* For-profit rule “better than expected” news
* Legislation could be next shoe to drop (Adds comment from analyst, Senator Harkin)
BANGALORE/WASHINGTON, July 23 (Reuters) - Shares of U.S. for-profit education companies, including bellwether Apollo Group APOL.O, rose on Friday, a day after the Department of Education came out with its highly-anticipated proposal on gainful employment.
The department’s proposed rule said for-profit schools would have to prove that their former students were either paying off loans or were capable of doing so in order for the schools’ current students to receive federal loans.
“The actual proposal that came out was not good news for the sector, but better news than what was expected,” analyst Luke Shagets of Sterne, Agee & Leach said.
“The stocks have been down a lot, waiting for the news to come, and the news was actually a little better than expected,” the analyst said.
Apollo shares rose as much as 10 percent to $51.28 on Nasdaq but gave back half those gains by the afternoon to be up 4.7 percent to $48.43. Apollo shares had dropped about 30 percent in the last three months.
DeVry Inc DV.N was up 10 percent, but Career Education (CECO.O) lost much of its early gains to be up 2.2 percent.
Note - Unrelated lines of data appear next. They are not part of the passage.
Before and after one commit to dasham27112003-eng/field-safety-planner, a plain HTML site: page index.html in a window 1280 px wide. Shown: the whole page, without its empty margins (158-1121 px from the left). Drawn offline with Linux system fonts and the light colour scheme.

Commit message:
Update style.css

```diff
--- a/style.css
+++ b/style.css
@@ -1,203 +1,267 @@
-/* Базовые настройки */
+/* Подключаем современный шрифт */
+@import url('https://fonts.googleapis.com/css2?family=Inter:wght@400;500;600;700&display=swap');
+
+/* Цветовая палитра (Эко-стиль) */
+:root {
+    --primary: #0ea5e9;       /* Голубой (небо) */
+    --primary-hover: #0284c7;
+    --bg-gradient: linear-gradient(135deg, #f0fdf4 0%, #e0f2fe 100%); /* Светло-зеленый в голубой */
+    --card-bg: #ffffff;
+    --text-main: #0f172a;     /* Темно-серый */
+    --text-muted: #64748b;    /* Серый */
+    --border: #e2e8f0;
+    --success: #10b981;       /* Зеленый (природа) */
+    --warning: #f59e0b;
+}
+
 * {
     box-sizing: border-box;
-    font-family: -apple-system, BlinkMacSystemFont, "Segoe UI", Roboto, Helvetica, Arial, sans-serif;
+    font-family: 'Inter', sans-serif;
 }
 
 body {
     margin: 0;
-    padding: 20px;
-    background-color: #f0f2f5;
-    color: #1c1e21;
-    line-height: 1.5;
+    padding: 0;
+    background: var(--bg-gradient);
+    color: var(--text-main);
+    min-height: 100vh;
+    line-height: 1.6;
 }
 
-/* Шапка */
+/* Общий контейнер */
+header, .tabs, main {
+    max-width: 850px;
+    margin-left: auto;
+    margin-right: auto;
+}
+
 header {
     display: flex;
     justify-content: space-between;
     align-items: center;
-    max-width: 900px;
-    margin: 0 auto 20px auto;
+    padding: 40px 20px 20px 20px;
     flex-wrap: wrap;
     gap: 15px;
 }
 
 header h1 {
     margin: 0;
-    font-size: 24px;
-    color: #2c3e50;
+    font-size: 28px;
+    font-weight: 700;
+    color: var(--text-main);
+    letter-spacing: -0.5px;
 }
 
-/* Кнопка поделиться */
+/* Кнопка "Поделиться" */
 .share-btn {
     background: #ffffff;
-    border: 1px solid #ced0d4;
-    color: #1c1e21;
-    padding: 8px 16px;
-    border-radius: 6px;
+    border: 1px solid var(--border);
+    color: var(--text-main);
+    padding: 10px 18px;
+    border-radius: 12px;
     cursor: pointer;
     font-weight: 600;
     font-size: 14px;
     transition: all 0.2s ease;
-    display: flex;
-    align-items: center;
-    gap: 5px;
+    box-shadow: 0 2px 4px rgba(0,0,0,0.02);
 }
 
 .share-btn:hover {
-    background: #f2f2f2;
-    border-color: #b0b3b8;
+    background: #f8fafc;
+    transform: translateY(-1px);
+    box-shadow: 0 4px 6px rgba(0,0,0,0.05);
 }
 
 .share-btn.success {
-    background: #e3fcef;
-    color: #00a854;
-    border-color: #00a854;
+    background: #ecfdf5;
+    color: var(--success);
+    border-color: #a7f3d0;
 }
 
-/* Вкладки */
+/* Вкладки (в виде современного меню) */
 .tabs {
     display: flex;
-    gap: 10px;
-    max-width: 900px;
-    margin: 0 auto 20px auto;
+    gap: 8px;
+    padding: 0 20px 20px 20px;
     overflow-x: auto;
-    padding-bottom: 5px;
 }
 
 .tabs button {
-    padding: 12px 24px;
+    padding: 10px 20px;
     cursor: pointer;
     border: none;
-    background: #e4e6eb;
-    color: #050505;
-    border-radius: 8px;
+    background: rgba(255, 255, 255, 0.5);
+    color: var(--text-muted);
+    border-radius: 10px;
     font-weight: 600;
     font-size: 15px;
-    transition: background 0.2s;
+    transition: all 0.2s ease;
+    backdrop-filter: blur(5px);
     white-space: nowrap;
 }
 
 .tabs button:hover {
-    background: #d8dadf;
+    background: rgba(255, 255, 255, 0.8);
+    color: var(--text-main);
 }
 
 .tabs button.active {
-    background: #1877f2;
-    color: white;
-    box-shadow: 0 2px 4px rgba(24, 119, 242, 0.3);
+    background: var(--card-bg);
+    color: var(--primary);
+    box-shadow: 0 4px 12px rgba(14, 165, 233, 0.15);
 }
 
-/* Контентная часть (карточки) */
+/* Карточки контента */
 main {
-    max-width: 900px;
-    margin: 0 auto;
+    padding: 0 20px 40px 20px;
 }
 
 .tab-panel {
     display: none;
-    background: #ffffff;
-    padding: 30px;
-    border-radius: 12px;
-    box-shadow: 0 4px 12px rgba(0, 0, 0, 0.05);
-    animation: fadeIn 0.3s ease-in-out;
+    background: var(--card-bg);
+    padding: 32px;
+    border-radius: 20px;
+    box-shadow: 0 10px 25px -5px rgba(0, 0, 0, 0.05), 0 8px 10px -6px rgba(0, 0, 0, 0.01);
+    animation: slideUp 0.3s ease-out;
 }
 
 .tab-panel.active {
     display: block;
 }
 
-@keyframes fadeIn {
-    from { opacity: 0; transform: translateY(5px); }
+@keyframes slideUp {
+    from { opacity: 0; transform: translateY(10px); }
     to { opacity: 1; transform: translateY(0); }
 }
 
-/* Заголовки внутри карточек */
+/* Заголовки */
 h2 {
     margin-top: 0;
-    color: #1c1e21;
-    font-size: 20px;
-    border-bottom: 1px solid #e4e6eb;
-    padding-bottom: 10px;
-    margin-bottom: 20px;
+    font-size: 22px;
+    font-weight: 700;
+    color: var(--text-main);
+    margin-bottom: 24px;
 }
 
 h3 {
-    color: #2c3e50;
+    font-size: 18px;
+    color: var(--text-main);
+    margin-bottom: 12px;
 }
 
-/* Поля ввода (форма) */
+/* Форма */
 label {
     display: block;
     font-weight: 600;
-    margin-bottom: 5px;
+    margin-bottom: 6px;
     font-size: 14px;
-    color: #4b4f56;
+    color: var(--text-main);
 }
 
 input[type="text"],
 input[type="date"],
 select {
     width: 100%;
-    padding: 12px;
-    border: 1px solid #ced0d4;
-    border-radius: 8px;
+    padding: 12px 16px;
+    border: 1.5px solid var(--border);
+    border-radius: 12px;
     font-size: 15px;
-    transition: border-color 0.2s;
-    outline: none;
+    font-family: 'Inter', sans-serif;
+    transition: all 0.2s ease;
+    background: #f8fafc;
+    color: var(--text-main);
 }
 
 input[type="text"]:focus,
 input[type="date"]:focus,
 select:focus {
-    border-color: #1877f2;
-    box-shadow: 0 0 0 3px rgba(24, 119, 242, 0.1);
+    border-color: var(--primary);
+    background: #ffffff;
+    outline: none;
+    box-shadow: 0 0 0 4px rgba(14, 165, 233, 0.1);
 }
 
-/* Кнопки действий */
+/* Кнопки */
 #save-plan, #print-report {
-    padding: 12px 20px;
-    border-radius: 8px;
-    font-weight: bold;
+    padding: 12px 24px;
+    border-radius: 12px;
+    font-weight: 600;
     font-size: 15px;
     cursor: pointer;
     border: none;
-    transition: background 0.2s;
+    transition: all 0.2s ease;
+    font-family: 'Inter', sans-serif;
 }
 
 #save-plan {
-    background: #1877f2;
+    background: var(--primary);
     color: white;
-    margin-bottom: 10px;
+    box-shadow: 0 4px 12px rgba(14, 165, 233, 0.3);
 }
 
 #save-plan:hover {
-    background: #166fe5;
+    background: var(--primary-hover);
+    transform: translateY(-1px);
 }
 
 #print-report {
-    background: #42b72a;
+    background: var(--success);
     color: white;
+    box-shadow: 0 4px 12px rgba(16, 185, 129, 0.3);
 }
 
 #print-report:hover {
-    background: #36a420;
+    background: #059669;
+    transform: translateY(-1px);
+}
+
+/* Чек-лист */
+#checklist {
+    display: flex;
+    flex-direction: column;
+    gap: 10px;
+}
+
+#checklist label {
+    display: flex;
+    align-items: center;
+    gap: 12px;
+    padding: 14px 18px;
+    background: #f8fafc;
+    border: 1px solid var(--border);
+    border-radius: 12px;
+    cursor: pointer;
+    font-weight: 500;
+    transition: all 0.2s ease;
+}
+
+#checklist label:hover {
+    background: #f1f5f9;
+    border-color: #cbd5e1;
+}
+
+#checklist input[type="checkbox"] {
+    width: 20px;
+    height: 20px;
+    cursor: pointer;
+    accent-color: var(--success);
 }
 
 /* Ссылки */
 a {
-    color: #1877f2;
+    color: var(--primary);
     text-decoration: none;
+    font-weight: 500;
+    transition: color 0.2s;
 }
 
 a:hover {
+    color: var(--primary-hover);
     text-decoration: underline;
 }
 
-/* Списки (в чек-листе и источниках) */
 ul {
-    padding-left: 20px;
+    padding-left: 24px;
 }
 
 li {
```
The S&P education services index .15GSPEDUS was up 4.7 percent.
Under the proposed rules, the federal government would no longer lend to programs if more than 65 percent of former students failed to pay the principal on federal loans, and if their graduates’ debt was more than 30 percent of discretionary income and 12 percent of total income, the department said.
“The gainful-employment rule looks to be better than at least the short sellers expected it to be,” said Trace Urdan, an analyst at specialty investment bank Signal Hill Capital.
Urdan pointed out that the share price rises came against a backdrop of “incredibly depressed” stock prices in the sector.
And the schools were not totally out of the woods, he said, since there was talk that Senator Tom Harkin, who has been critical of the schools, could introduce legislation that would tighten the rules further.
Harkin’s office put out a statement saying that he would continue to look at the sector.
“At first glance, the regulation appears to set a low bar,” he said in a statement. “If we are allowing a school to continue to walk away with taxpayer dollars, despite the fact that less than a third of its students are able to repay their loans, that would seem to be a case of shockingly low expectations.”
Analysts named American Public Education Inc (APEI.O), Apollo, Career Education, Strayer Education (STRA.O), Capella Education Co CPLA.O, Grand Canyon Education Inc (LOPE.O) and DeVry as institutions that will not be much impacted from the proposed regulation.
“Institutions with more favorable student body characteristics, relationships with employers and relatively less expensive programs are least likely to be impacted,” Robert W Baird & Co analyst Amy Junker wrote in a note to clients.
Education Secretary Arne Duncan predicted that five percent of programs would lose those funds. [ID:nN22158531]
The proposed rule is part of a broader overhaul of the industry, which has been criticized for producing poorly prepared students with big debts. (Reporting by Bijoy Koyitty and Fareha Khan in Bangalore, and Diane Bartz in Washington; Editing by Tim Dobbyn)